Matt Spencer was one step away from that dream last season as he played outfield and first base for the Triple-A Iowa Cubs, playing at the highest level of minor league baseball.
Now Spencer is wearing a Boise Hawks uniform and preparing to begin a new season of short-season Class A baseball in the Northwest League.
For years, Spencer hoped his bat would help him get to baseballs biggest stage.
Now the focus is on his left arm. Hes converted to pitching.
Hopefully, its not starting over, said Spencer, who at age 26 will be the oldest player on Boises roster when the Hawks open at Salem-Keizer on Friday night. Boises home opener is Wednesday night against the Eugene Emeralds.
I have experience, maybe not as much pitching experience, but baseball experience, Spencer said. I think my game plan on the mound should be a little better than a rookie.
As crazy as it sounds, the idea to convert didnt come completely out of, well, left field.
Spencer shined as a left-handed pitcher and an outfielder during two years of college at North Carolina and one year at Arizona State.

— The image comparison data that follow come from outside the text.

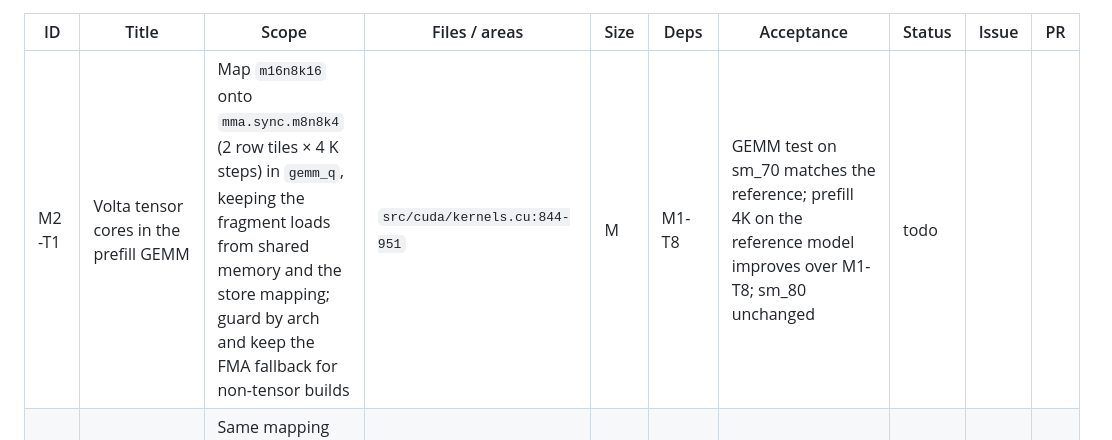
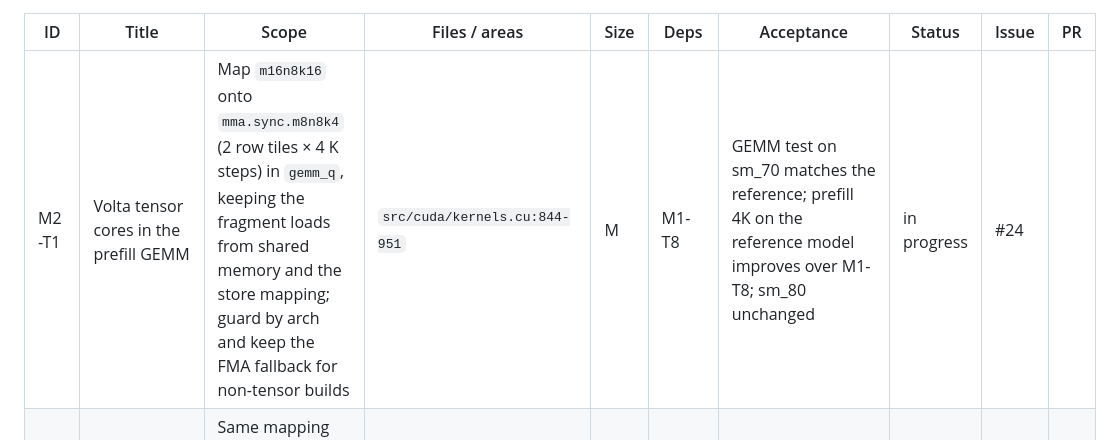
Before and after one commit to RustingStudio/RustingStrata, a Markdown page: docs/ROADMAP.md, the part around the change. Rendered like a GitHub page.

Commit message:
docs: start M2-T1 (issue #24)

```diff
--- a/docs/ROADMAP.md
+++ b/docs/ROADMAP.md
@@ -310,7 +310,7 @@ land `gemm_q` before attention.
 
 | ID | Title | Scope | Files / areas | Size | Deps | Acceptance | Status | Issue | PR |
 | --- | --- | --- | --- | --- | --- | --- | --- | --- | --- |
-| M2-T1 | Volta tensor cores in the prefill GEMM | Map `m16n8k16` onto `mma.sync.m8n8k4` (2 row tiles × 4 K steps) in `gemm_q`, keeping the fragment loads from shared memory and the store mapping; guard by arch and keep the FMA fallback for non-tensor builds | `src/cuda/kernels.cu:844-951` | M | M1-T8 | GEMM test on sm_70 matches the reference; prefill 4K on the reference model improves over M1-T8; sm_80 unchanged | todo | | |
+| M2-T1 | Volta tensor cores in the prefill GEMM | Map `m16n8k16` onto `mma.sync.m8n8k4` (2 row tiles × 4 K steps) in `gemm_q`, keeping the fragment loads from shared memory and the store mapping; guard by arch and keep the FMA fallback for non-tensor builds | `src/cuda/kernels.cu:844-951` | M | M1-T8 | GEMM test on sm_70 matches the reference; prefill 4K on the reference model improves over M1-T8; sm_80 unchanged | in progress | #24 | |
 | M2-T2 | Volta tensor cores in prefill attention | Same mapping for the QKᵀ and PV products in `attn_prefill_t`, including the transposed V fragment and the softmax index mapping; keep the FMA fallback | `src/cuda/kernels.cu:2069-2210` | M | M2-T1 | Attention-prefill test matches the reference on sm_70; end-to-end prefill improves; no NaNs; sm_80 unchanged | todo | | |
 | M2-T3 | Shared-memory carveout and tile sizing | Set the preferred shared-memory carveout, validate the 96 KB dynamic limit on sm_70, and re-check the `GEMM_BM`/`GEMM_BK` and attention tile choices against 64K registers/SM | `src/cuda/mod.rs:193-200`, `src/cuda/kernels.cu` (`GEMM_BM`, `FA_BQ`, `FA_BK`) | S | M2-T1 | Occupancy/register report captured; no regression; chosen constants documented with the measured reason | todo | | |
 | M2-T4 | MoE expert prefetch and residency | All 10240 experts fit in 32 GB (measured 100% hit rate on Vulkan); make the CUDA path prefetch the next layer's experts and keep the CPU worker cost at zero; review the L2 (6 MB) reuse policy for hot weights | `src/gpu_model.rs`, `src/expert_cache.rs`, `src/cuda/` | M | M1-T8 | Cache swaps and worker stalls observed as 0 in a 3-rep 4K/32K run; decode not worse than M1-T8; numbers recorded | todo | | |
```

It was always the backup plan. When I was getting drafted, everybody was talking about pitching, said Spencer, who was selected by the Phillies in the third round in 2007. Some teams were going to take me as a pitcher and some were going to take me as a hitter.
A year ago, Kyler Burke was in Boise and taking the same path. The former outfielder is now pitching at the next level with Peoria, where hes 2-2 with a more-than-respectable ERA of 2.13.

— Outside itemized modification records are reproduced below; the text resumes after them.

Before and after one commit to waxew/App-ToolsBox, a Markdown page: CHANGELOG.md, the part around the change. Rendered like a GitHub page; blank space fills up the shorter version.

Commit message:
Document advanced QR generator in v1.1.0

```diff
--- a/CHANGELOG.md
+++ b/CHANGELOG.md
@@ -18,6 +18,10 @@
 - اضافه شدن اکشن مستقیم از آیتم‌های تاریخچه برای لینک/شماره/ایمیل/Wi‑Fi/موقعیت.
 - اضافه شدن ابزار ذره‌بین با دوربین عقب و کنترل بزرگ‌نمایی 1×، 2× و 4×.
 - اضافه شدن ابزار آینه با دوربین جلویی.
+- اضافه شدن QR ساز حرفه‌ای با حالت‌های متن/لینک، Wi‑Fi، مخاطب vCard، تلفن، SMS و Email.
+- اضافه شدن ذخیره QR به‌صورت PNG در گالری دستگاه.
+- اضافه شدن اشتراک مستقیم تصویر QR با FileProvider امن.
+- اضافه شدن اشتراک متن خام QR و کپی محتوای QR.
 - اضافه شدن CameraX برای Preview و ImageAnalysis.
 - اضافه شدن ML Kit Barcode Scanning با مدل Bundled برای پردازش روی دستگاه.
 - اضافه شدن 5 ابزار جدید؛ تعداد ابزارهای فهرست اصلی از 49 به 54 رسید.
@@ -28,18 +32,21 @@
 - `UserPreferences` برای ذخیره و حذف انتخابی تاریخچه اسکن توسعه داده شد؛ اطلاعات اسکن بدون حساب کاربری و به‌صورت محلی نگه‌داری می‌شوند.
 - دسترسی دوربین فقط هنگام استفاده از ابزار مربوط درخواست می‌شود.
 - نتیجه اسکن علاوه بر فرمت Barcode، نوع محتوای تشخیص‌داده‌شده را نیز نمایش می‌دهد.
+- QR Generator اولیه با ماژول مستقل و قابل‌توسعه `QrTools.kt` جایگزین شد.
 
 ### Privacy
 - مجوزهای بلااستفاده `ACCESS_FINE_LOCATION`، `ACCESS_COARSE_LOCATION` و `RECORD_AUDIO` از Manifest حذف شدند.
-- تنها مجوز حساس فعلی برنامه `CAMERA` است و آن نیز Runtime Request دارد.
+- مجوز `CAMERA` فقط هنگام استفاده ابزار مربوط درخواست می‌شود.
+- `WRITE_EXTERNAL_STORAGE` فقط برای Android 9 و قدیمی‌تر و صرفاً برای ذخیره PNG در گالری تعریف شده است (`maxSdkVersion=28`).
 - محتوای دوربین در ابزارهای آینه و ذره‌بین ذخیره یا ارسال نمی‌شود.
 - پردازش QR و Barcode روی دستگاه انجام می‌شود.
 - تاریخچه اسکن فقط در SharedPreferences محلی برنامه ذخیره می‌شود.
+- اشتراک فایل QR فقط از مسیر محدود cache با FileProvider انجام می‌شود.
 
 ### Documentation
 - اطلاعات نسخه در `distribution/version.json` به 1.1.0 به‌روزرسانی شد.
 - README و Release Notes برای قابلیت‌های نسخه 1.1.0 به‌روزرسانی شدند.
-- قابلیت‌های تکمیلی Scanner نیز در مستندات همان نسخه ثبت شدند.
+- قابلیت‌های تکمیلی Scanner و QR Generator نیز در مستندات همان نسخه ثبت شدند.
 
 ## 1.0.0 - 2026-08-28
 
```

Spencer has enjoyed the change to pitching.
Its been different and challenging, but I think its fun at the same time, he said.
Hawks pitching coach David Rosario understands why the major-league affiliate Chicago Cubs approached Spencer about the conversion after last season.
You look at baseball right now, and every organization is battling to get left-handed arms, Rosario said. Hes a big, 6-5 guy who can throw the fastball anywhere from 90 to 94 miles (per hour).
Spencer has the talent, and he has the speed. Now, its a matter of getting some experience at the pro level.
He has really good stuff and throws hard, a smooth delivery, Hawks manager Mark Johnson said. Hes just got to pitch.
Not that Spencer wouldnt mind picking up the bat a time or two again this season.
Hopefully, if we get in a big situation and I havent been in the game yet, M.J. will look to me for a clutch hit, Spencer said.
But if Spencer does reach his dream of making the big leagues, it looks like it will be more about clutch pitching than clutch hitting.
Rosario said theres no reason that Spencer shouldnt keep that dream alive.
Yeah, he said. Why not?
Chris Langrill: 377-6424